By 2020, we have sufficient distance – and hindsight – to recognize just how powerful religion and nationalism can be in promoting forces of illiberalism and authoritarianism. So powerful, in fact, that they have allowed Manthorpe to publish a book with a distinctly anti-Fukuyama title.

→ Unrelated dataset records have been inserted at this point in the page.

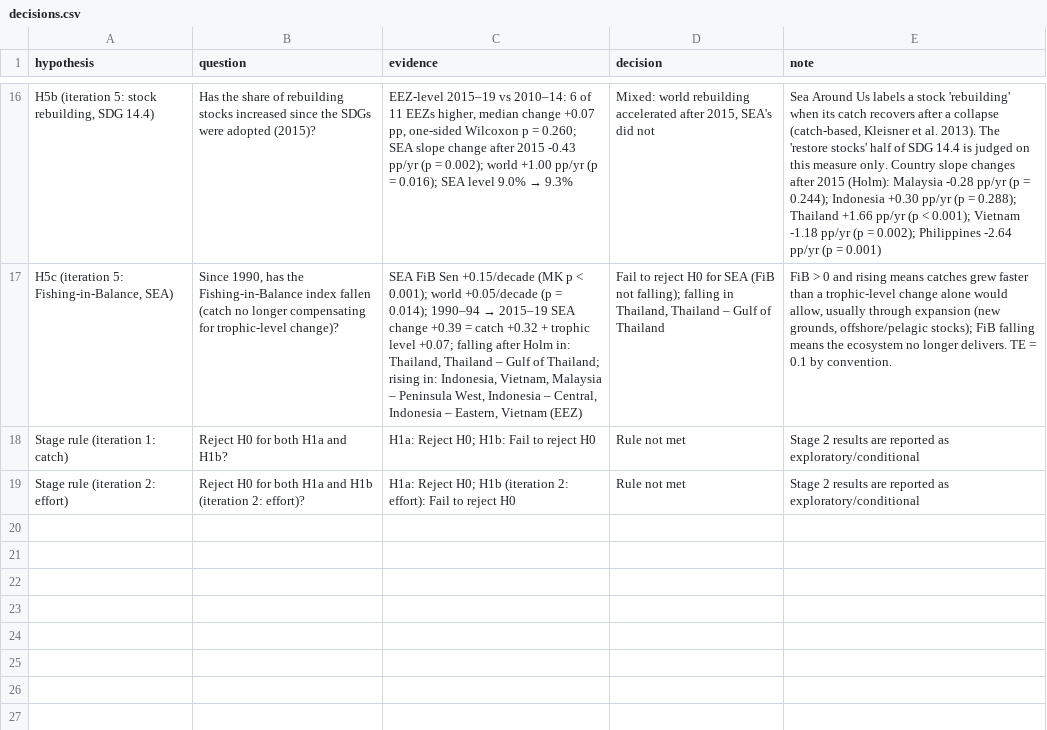
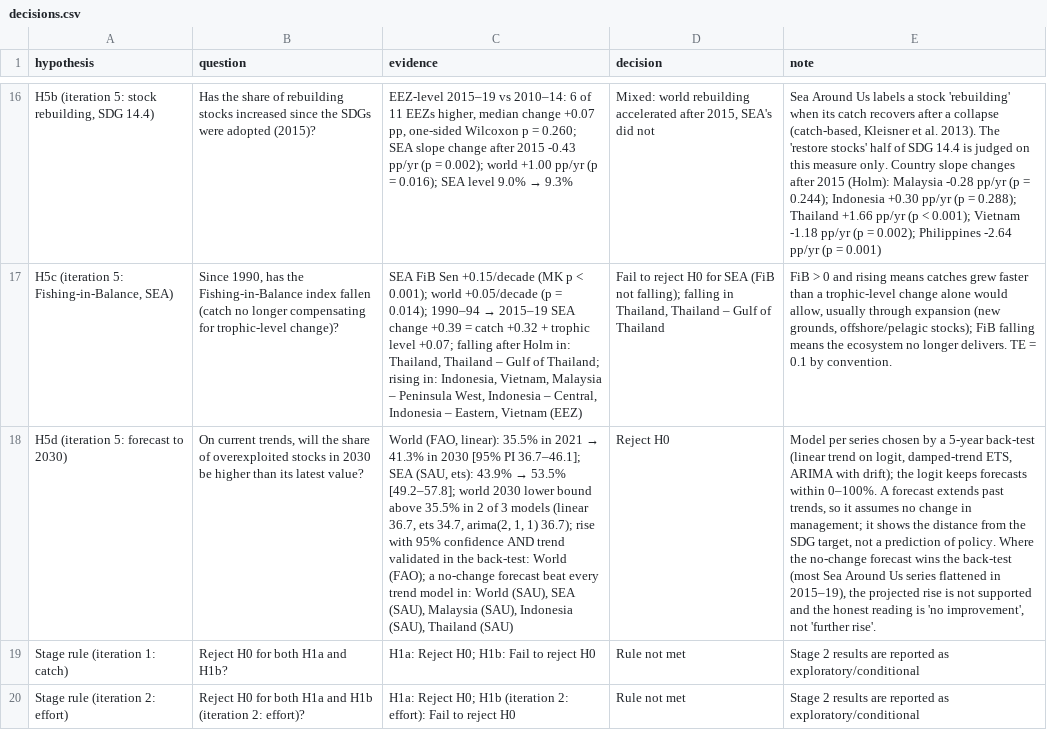
Before and after one commit to SalahuddinFathullah/sdg14-overfishing-analysis, a CSV file: 2-hypothesis-tests/results/decisions.csv, drawn as a sheet; only a part is shown, gaps mark what is left out; the diff names each change by its address in the sheet, - before the commit and + after, or states it on an @@ line.

```diff
--- a/2-hypothesis-tests/results/decisions.csv
+++ b/2-hypothesis-tests/results/decisions.csv
+row 18: H5d (iteration 5: forecast to 2030) | On current trends, will the share of overexploited stocks in 2030 be higher than its latest value? | World (FAO, linear): 35.5% in 2021 → 41.3% in 2030 [95% PI 36.7–46.1]; SEA (SAU, ets): 43.9% → 53.5% [49.2–57.8]; world 2030 lower bound above 35.5% in 2 of 3 models (linear 36.7, ets 34.7, arima(2, 1, 1) 36.7); rise with 95% confidence AND trend validated in the back-test: World (FAO); a no-change forecast beat every trend model in: World (SAU), SEA (SAU), Malaysia (SAU), Indonesia (SAU), Thailand (SAU) | Reject H0 | Model per series chosen by a 5-year back-test (linear trend on logit, damped-trend ETS, ARIMA with drift); the logit keeps forecasts within 0–100%. A forecast extends past trends, so it assumes no change in management; it shows the distance from the SDG target, not a prediction of policy. Where the no-change forecast wins the back-test (most Sea Around Us series flattened in 2015–19), the projected rise is not supported and the honest reading is 'no improvement', not 'further rise'.
```
Also changed, not shown: 9 other files.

The notion that democracy needs to be restored implies, of course, that it has been supplanted or seriously degraded, which, while arguably not yet quite true, is at least a foreseeable contingency in much of the Western world.
And Manthorpe is good at sketching out the various body blows democracy has suffered in various societies – the U.S., the U.K., Canada, and Europe – since the pivotal year of 1989. “This is going to be a fast gallop over heavy ground,” Manthorpe writes at the outset and, true to his word, in the span of about 300 pages, readers are treated to a recap of some of the most significant geopolitical shocks from the past two decades: the financial crisis of 2008–09; the rise of authoritarian governments in Hungary, Poland, and Russia (as well as China, whose economic ascension roughly coincided with its disavowal of Western liberal capitalism); the Brexit referendum in the U.K.; and the election of Donald Trump to the U.S. presidency.
There is no doubt that Manthorpe’s diagnosis of incipient crises in several supposed liberal democracies (not excluding Canada) is accurate, as are his ideas about what is causing this. Staggering and increasing income inequality in the Western world is one of the paramount villains in Manthorpe’s view and he is especially good at detailing the resentments stoked by working classes around the globe after the crash of 2008 left millions homeless and jobless while big banks and billionaires were handed government bailouts and allowed to grow ever richer.
He is also unquestionably right about the media’s failure to accurately understand these resentments and the ways they led to discontent that manifested in Brexit and Trump. By chasing online clicks and advertising dollars, the media has stoked polarization and division in countries like the U.S. and Britain, while also creating a vacuum of reliable sources for information that has allowed bad actors like Breitbart, Fox News, and various internet trolls and disinformation sites to flourish.
Manthorpe provides a breathless flurry of data, but there is some evidence that the book was written at a similar white heat. Repetition abounds, especially in areas such as the explanation of U.K. prime minister Boris Johnson’s reaction to the COVID-19 pandemic (and his own subsequent hospitalization) and the rise of the gilets jaunes movement in France. Here, Manthorpe also appears a bit disingenuous, focusing on the legitimate concerns of the country’s blue-collar workers while ignoring the co-option of the movement by various far-right racist and xenophobic groups for their own ends.
But the major flaw in the book is the absence of notes and bibliography. This is especially ironic in a book that spends some time critiquing the amount of misinformation that has been allowed to proliferate online and blaming a general lack of media rigour and consumer literacy for democracy’s ill health. By offering a dense, fact-heavy book but no opportunity for a reader to independently consult or verify the author’s sources, Manthorpe asks us to take a leap of faith his own analysis argues against. If he is correct – and he surely is – that democracy is under dire threat, it’s essential that those defending it not leave themselves open to accusations of doing the very thing they are decrying.